I always try to remind myself that I am what they need. And you, dear readers, YOU are what your child needs - working, breastfeeding, bottlefeeding, school-choosing or choosing to homeschool, Montessori or Waldorf - the life we provide for our little one is challenging and chaotic - even desperate - and totally beautiful in all of its imperfections.
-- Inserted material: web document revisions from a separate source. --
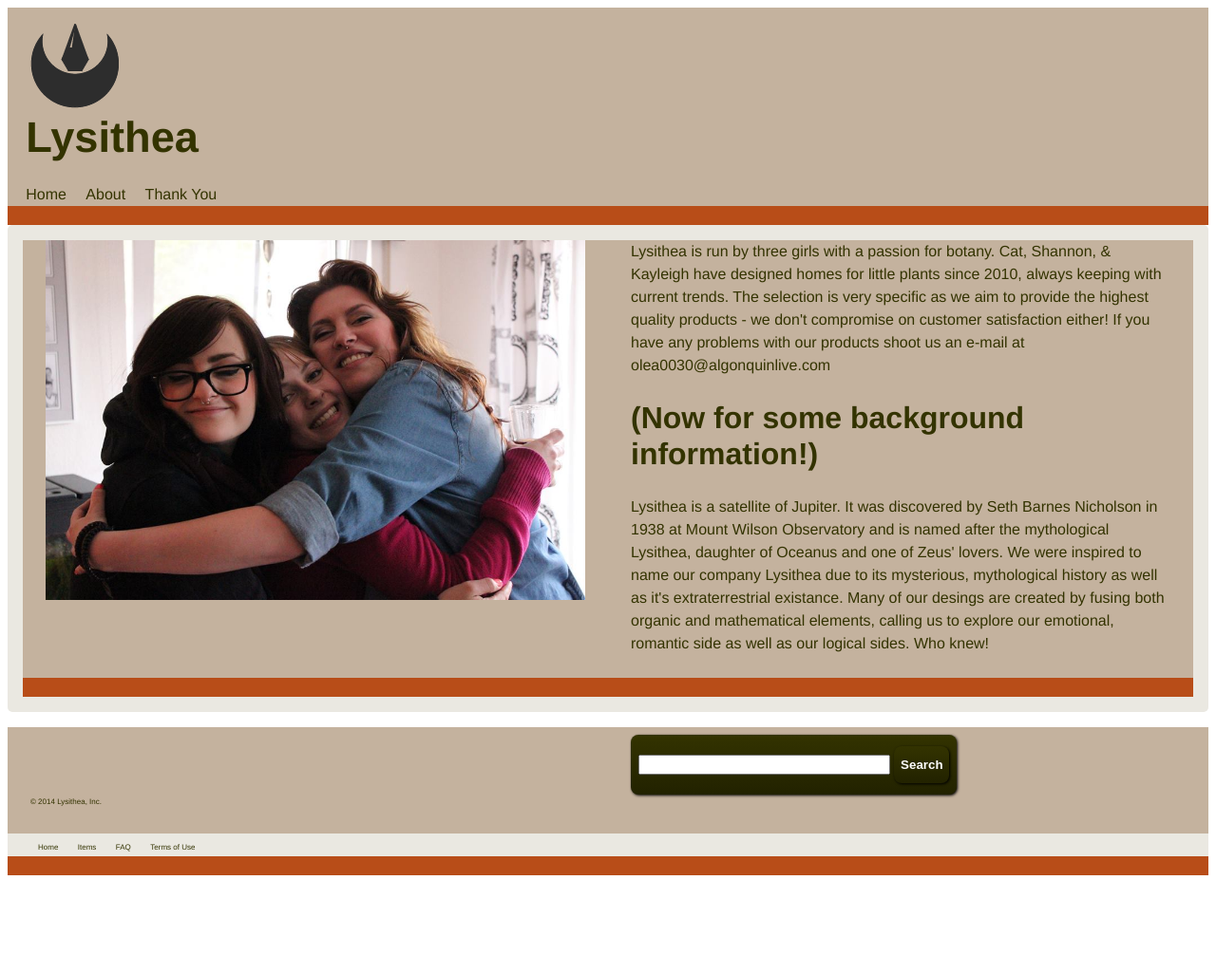
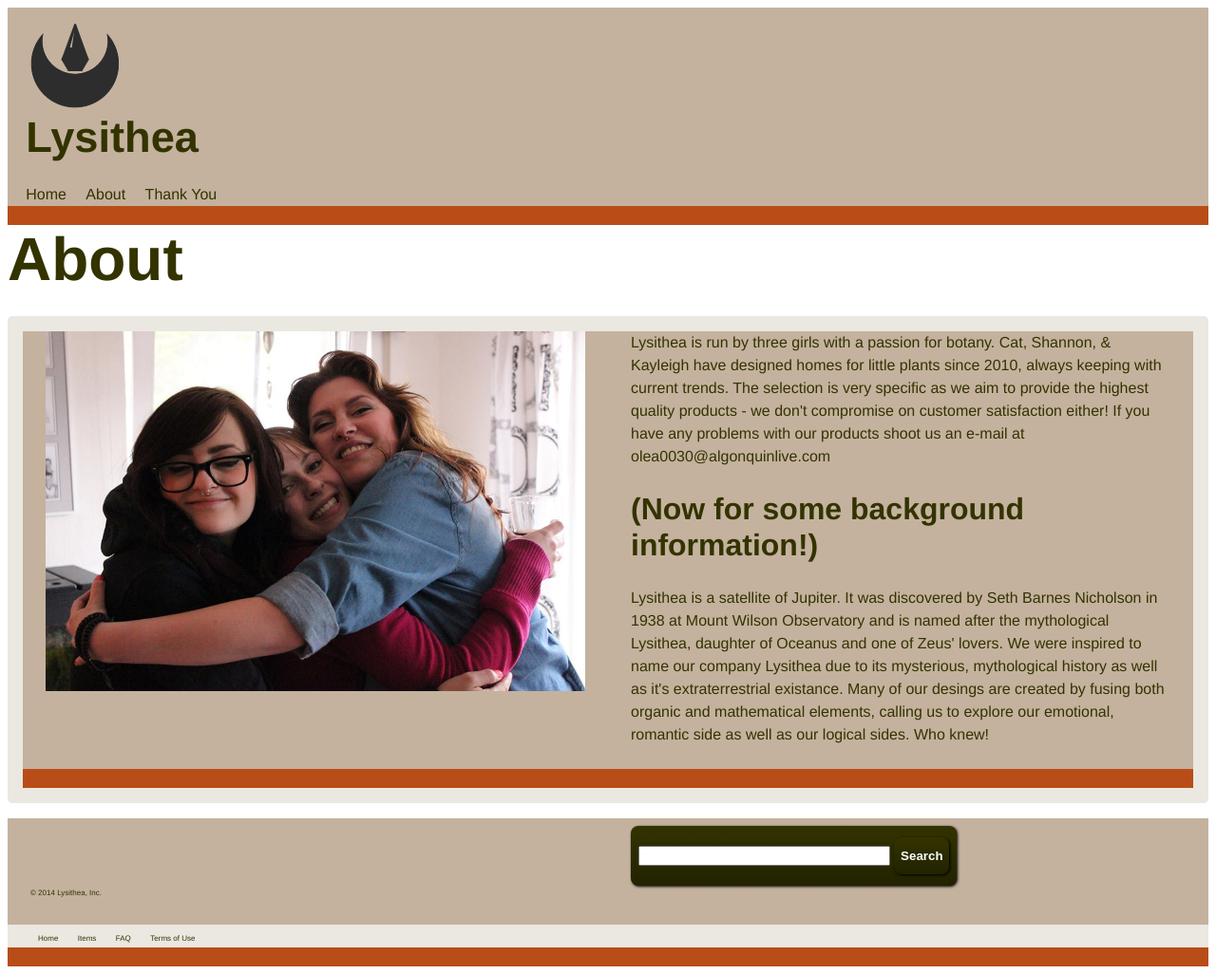
Before and after one commit to ccaterinaghost/ecommerce-website, a Jekyll site: the page built from about.html, in a window 1280 px wide. Shown: the whole page at 95% size. Built offline with Jekyll 4.4.1, drawn with Linux system fonts in a browser that asks for light colours; Markdown is read by kramdown in place of the engine named in the settings; before the commit the page ends 930 px from its top, so only the background shows below that.

Commit message:
edited default

```diff
--- a/_layouts/default.html
+++ b/_layouts/default.html
@@ -2,7 +2,7 @@
 <html lang="en-ca">
 <head>
   <meta charset="utf-8">
-  <title>Lysithea</title>
+  <title>{{page.title}} · Lysithea</title>
   <meta name="handheldfriendly" content="true">
   <meta name="mobileoptimized" content="240">
   <meta name="viewport" content="width=device-width,initial-scale=1">
@@ -30,12 +30,18 @@
 				<h3>Lysithea</h3>
 			</div>
 			<div class="link-bar unit gutter unit-s-1 unit-m-37-5 unit-l-1-2">
-				<a class="nav" href="{{site.baseurl}}/">Home</a>
-				<a class="nav" href="{{site.baseurl}}/about/">About</a>
-				<a class="nav" href="{{site.baseurl}}/thank-you/">Thank You</a>
+				<a class="nav {% if page.url == '/' %}current{% endif %}" href="{{site.baseurl}}/">Home</a>
+				<a class="nav {% if page.url == '/about/' %}current{% endif %}" href="{{site.baseurl}}/about/">About</a>
+				<a class="nav {% if page.url == '/thank-you/' %}current{% endif %}" href="{{site.baseurl}}/thank-you/">Thank You</a>
 			</div>
 		</div>
 	</header>
+
+{% if page.showbanner %}
+<div class="banner">
+	<h2>{{page.bannertext}}</h2>
+</div>
+{% endif %}
 
 {{content}}
 
```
You know I speak from the heart here. I'm a mama of a breastfed until self-weaned child and a pumping, then formula-fed child. I'm a mama of a little boy whose biggest challenge is overcoming his fears and learning to control his temper and get along with others, and the mama of a contented extrovert who lets the world roll of his shoulders. I'm the mama of a little baby who was born naturally in a birthing center and had his first nap on his daddy's bare chest, and the mama of a little baby who was born in a hospital with thirty medical specialists in the room watching, a baby we had with us for forty minutes before they took him away and hooked him up to an IV, in preparation for his first open-heart surgery two days later. By the time they took him away, I had a rush of oxytocin and spent the next few hours in a blurry haze without my baby boy to cradle as the love hormone did its non-productive work. I know we all have different circumstances. We all have very different children who are their own people - not just products of who we are or how we act as parents. We are all mamas, and we all love deeply, tenderly, and in a life-consuming and life-giving way.

All this to say that you totally don't need to feel pressured to teach your three year old his letters! ;) And I hope, as we begin exploring this new part of our family's life, that you will always remember that what I offer here is in the spirit of solidarity and idea sharing, not dogma or judgement or anything of the sort. We all go our own ways, and those ways are unique to each family.  

Much warmth and love,